The biggest criticism of the present law is that it is just impossible to stop a maul if it is well formed and the opposition has no choice other than to concede a penalty so that negative teams set-out with that in mind.
Those who are against change argue that that sort of physical confrontation is what defines Union from League. Nonsense!
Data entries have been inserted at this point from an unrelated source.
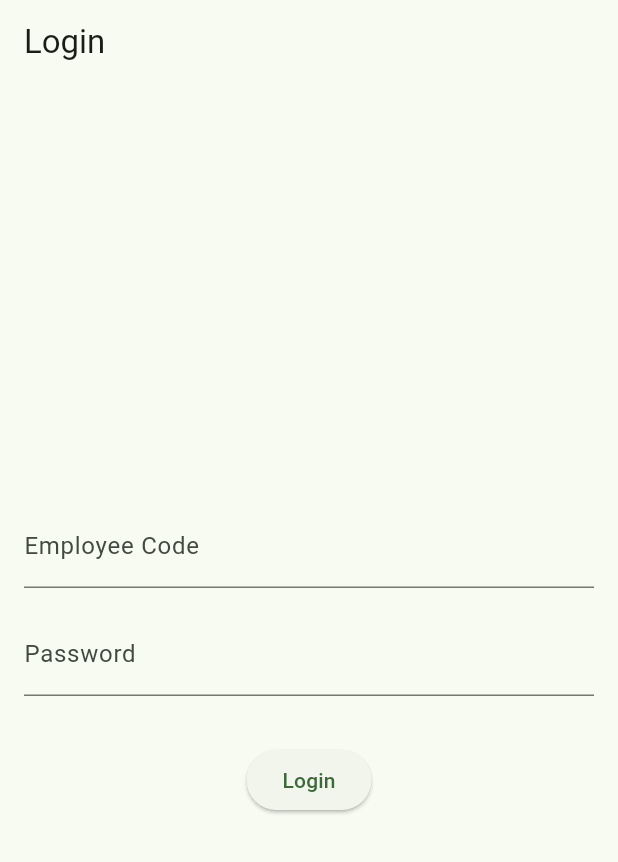
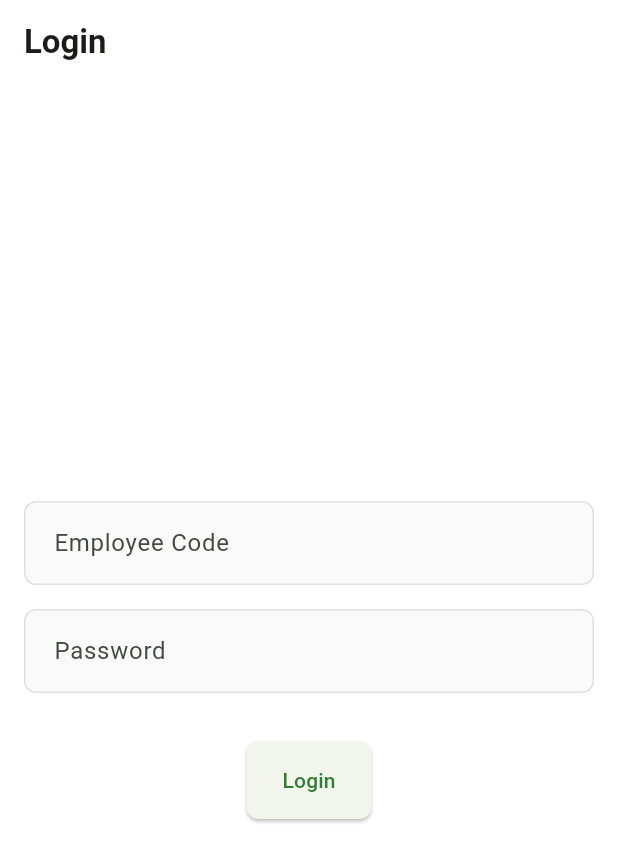
Before and after one commit to ayuxhdev/Training-Module-Application, a Flutter app: the screen it shows after launch, on a phone screen of 412 x 824 dp. Shown: the top 862 px of the screen. Run offline on Flutter 3.47's test engine with Material 3 defaults, Android fonts, the phone set to English and light mode, and no system bars; our stand-ins replace dio, flutter_riverpod, flutter_secure_storage, go_router.

Commit message:
feat: add base UI component foundation

```diff
--- /dev/null
+++ b/mobile/lib/core/theme/app_colors.dart
@@ -0,0 +1,18 @@
+import 'package:flutter/material.dart';
+
+class AppColors {
+  AppColors._();
+
+  static const Color primary = Colors.green;
+  static const Color secondary = Colors.teal;
+  static const Color background = Colors.white;
+  static const Color surface = Colors.white;
+  static const Color error = Colors.red;
+
+  static const Color textPrimary = Colors.black87;
+  static const Color textSecondary = Colors.black54;
+
+  static const Color statusSuccess = Colors.green;
+  static const Color statusWarning = Colors.orange;
+  static const Color statusInfo = Colors.blue;
+}
--- /dev/null
+++ b/mobile/lib/core/theme/app_spacing.dart
@@ -0,0 +1,19 @@
+import 'package:flutter/material.dart';
+
+class AppSpacing {
+  AppSpacing._();
+
+  static const double xs = 4.0;
+  static const double sm = 8.0;
+  static const double md = 16.0;
+  static const double lg = 24.0;
+  static const double xl = 32.0;
+  static const double xxl = 48.0;
+
+  static const EdgeInsets pagePadding = EdgeInsets.all(md);
+
+  static const SizedBox gapXs = SizedBox(height: xs, width: xs);
+  static const SizedBox gapSm = SizedBox(height: sm, width: sm);
+  static const SizedBox gapMd = SizedBox(height: md, width: md);
+  static const SizedBox gapLg = SizedBox(height: lg, width: lg);
+}
--- /dev/null
+++ b/mobile/lib/core/theme/app_theme.dart
@@ -0,0 +1,75 @@
+import 'package:flutter/material.dart';
+import 'app_colors.dart';
+import 'app_typography.dart';
+import 'app_spacing.dart';
+
+class AppTheme {
+  AppTheme._();
+
+  static ThemeData get lightTheme {
+    final ColorScheme colorScheme = ColorScheme.fromSeed(
+      seedColor: AppColors.primary,
+      primary: Colors.green.shade800,
+      secondary: AppColors.secondary,
+      surface: AppColors.surface,
+      error: AppColors.error,
+    );
+
+    return ThemeData(
+      colorScheme: colorScheme,
+      useMaterial3: true,
+      scaffoldBackgroundColor: AppColors.background,
+
+      textTheme: const TextTheme(
+        displayLarge: AppTypography.displayLarge,
+        titleLarge: AppTypography.titleLarge,
+        titleMedium: AppTypography.titleMedium,
+        bodyLarge: AppTypography.bodyLarge,
+        bodyMedium: AppTypography.bodyMedium,
+        labelLarge: AppTypography.labelLarge,
+      ),
+
+      elevatedButtonTheme: ElevatedButtonThemeData(
+        style: ElevatedButton.styleFrom(
+          padding: const EdgeInsets.symmetric(horizontal: AppSpacing.lg, vertical: AppSpacing.md),
+          shape: RoundedRectangleBorder(borderRadius: BorderRadius.circular(8)),
+        ),
+      ),
+
+      outlinedButtonTheme: OutlinedButtonThemeData(
+        style: OutlinedButton.styleFrom(
+          padding: const EdgeInsets.symmetric(horizontal: AppSpacing.lg, vertical: AppSpacing.md),
+          shape: RoundedRectangleBorder(borderRadius: BorderRadius.circular(8)),
+        ),
+      ),
+
+      inputDecorationTheme: InputDecorationTheme(
+        filled: true,
+        fillColor: Colors.grey.shade50,
+        contentPadding: const EdgeInsets.symmetric(horizontal: AppSpacing.md, vertical: AppSpacing.md),
+        border: OutlineInputBorder(
+          borderRadius: BorderRadius.circular(8),
+          borderSide: BorderSide(color: Colors.grey.shade300),
+        ),
+        enabledBorder: OutlineInputBorder(
+          borderRadius: BorderRadius.circular(8),
+          borderSide: BorderSide(color: Colors.grey.shade300),
+        ),
+        focusedBorder: OutlineInputBorder(
+          borderRadius: BorderRadius.circular(8),
+          borderSide: BorderSide(color: colorScheme.primary, width: 2),
+        ),
+        errorBorder: OutlineInputBorder(
+          borderRadius: BorderRadius.circular(8),
+          borderSide: BorderSide(color: colorScheme.error, width: 2),
+        ),
+      ),
+
+      cardTheme: CardThemeData(
+        elevation: 2,
+        shape: RoundedRectangleBorder(borderRadius: BorderRadius.circular(12)),
+        margin: EdgeInsets.zero,
+      ),
+    );
+  }
+}
--- /dev/null
+++ b/mobile/lib/core/theme/app_typography.dart
@@ -0,0 +1,12 @@
+import 'package:flutter/material.dart';
+
+class AppTypography {
+  AppTypography._();
+
+  static const TextStyle displayLarge = TextStyle(fontSize: 32, fontWeight: FontWeight.bold);
+  static const TextStyle titleLarge = TextStyle(fontSize: 22, fontWeight: FontWeight.w600);
+  static const TextStyle titleMedium = TextStyle(fontSize: 18, fontWeight: FontWeight.w600);
+  static const TextStyle bodyLarge = TextStyle(fontSize: 16, fontWeight: FontWeight.normal);
+  static const TextStyle bodyMedium = TextStyle(fontSize: 14, fontWeight: FontWeight.normal);
+  static const TextStyle labelLarge = TextStyle(fontSize: 14, fontWeight: FontWeight.w500);
+}
--- a/mobile/lib/main.dart
+++ b/mobile/lib/main.dart
@@ -1,6 +1,7 @@
 import 'package:flutter/material.dart';
 import 'package:flutter_riverpod/flutter_riverpod.dart';
 import 'package:training_app/core/router/app_router.dart';
+import 'package:training_app/core/theme/app_theme.dart';
 
 void main() {
   runApp(const ProviderScope(child: MyApp()));
@@ -15,10 +16,7 @@ class MyApp extends ConsumerWidget {
 
     return MaterialApp.router(
       title: 'Garden\'s Need Training',
-      theme: ThemeData(
-        colorScheme: ColorScheme.fromSeed(seedColor: Colors.green),
-        useMaterial3: true,
-      ),
+      theme: AppTheme.lightTheme,
       routerConfig: router,
     );
   }
```
Also changed, not shown: mobile/lib/core/presentation/components/custom_card.dart (added, +23 -0 lines), mobile/lib/core/presentation/components/custom_text_field.dart (added, +34 -0 lines), mobile/lib/core/presentation/components/empty_view.dart (added, +36 -0 lines), mobile/lib/core/presentation/components/error_view.dart (added, +42 -0 lines), mobile/lib/core/presentation/components/loading_view.dart (added, +23 -0 lines), mobile/lib/core/presentation/components/primary_button.dart (added, +28 -0 lines), mobile/lib/core/presentation/components/secondary_button.dart (added, +28 -0 lines), mobile/lib/core/presentation/components/status_badge.dart (added, +60 -0 lines), 1 other file.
With the ball tucked away three rows back there is absolutely no contest for possession.
For me that contest is one of the key distinguishing features between the codes - something we must never sacrifice in the quest for a more open game.
I just cannot wait to see a game under the new laws (or Experimental Law Variations (ELVs) to give them their correct title at this stage).
Anything that rids us of the referee determining the result instead of the players has to be a good thing so I'm all for the reduction in penalties and it will be truly wonderful if we can break away from that constant 'hands-off green/white/red/blue - it's a ruck' (when the half the time it isn't) which a referee currently has to scream at least 30 times a game.
The ability to shout is now compulsory if you want to referee and I'm sure they are also looking forward to the time when they can leave the field without a sore throat and no voice.
England broke their losing streak, but this was not them clawing their way back among the best, writes Tom Hamilton
Wales were just 13 minutes from a famous victory, but the lessons to be learned in defeat are almost exactly the same as those from previous near-misses, writes Huw Richards
Ahead of England's clash with Samoa, Scrum Sevens takes a wander down memory lane and celebrates seven examples of Pacific Islands magic
England must find a way to improve their game by tiny margins and they will get there, writes Phil Vickery